College of Science and Health Theses and Dissertations

Date of Award

Fall 11-21-2017

Degree Type


Degree Name

Master of Arts (MA)



First Advisor

Molly Brown, PhD

Second Advisor

Megan Greeson, PhD


Volunteer sexual assault survivor advocates are vital to the provision of services by rape crisis centers. Volunteer advocates are exposed to trauma by witnessing the emotional and psychological impact of sexual assault on survivors. Trauma exposure places providers at risk for experiencing negative outcomes, such as vicarious trauma or secondary traumatic stress. Additionally, advocates who are survivors of sexual assault may be at higher risk for these negative outcomes. However, trauma exposure can also be a source of positive outcomes, such as posttraumatic growth. Focusing on advocate strengths, such as coping and self-care strategies that help advocates overcome distress during advocacy and their ability to navigate relational resources, whether at their organization or within their personal life, is important to preventing negative outcomes, promoting positive outcomes, and retaining volunteers in rape crisis centers long-term. Because some advocates may be survivors of sexual assault, understanding if and how experiences of advocates who are survivors compare to those who are not may further illuminate coping processes of advocates.
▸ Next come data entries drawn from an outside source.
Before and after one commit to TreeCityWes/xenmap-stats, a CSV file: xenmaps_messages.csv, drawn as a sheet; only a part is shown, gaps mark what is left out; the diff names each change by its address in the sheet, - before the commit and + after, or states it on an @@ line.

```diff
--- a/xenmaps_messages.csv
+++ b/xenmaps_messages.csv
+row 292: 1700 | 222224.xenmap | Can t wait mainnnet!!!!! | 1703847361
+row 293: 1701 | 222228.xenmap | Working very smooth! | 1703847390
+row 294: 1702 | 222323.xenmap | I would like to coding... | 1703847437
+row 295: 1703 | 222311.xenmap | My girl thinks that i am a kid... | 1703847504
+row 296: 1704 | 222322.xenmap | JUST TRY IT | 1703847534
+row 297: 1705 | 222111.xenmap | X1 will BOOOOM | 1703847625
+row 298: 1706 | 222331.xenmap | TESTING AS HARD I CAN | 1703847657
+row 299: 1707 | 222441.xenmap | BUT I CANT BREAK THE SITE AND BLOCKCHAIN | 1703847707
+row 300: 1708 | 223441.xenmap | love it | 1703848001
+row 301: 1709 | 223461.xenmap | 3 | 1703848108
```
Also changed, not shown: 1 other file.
The current study sought to explore experiences of advocates through qualitative interviewing with eighteen advocates, eleven of whom identified as survivors of sexual assault. Participants were recruited from three rape crisis centers in a Midwestern region. Transcribed interviews were analyzed using thematic analysis under a constructivist paradigm and themes were identified inductively. Themes were identified relevant to (a) individual coping strategies: debriefing with family or friends, distraction, non-verval emotional expression, focusing on positives, information gathering and problem-solving, mindfulness, preparing, relaxation, self-evaluation, setting limits, compartmentalizing, and lack of coping; (b) organization support of volunteers: building an advocacy community, debriefing with members of the organizations, support around calls, and encouraging self-care; and (c) barriers and limitations to coping: barriers that are advocate specific, need for formal support services, limited options for social support, and role specific barriers. Differences between advocates who survived sexual assault and advocates who did not experience sexual assault were found primarily in the functions of coping strategies, such as selecting strategies to cope with triggers during calls, and unique organizational support needs for survivors. Findings may inform coping strategies and organizational support.

SLP Collection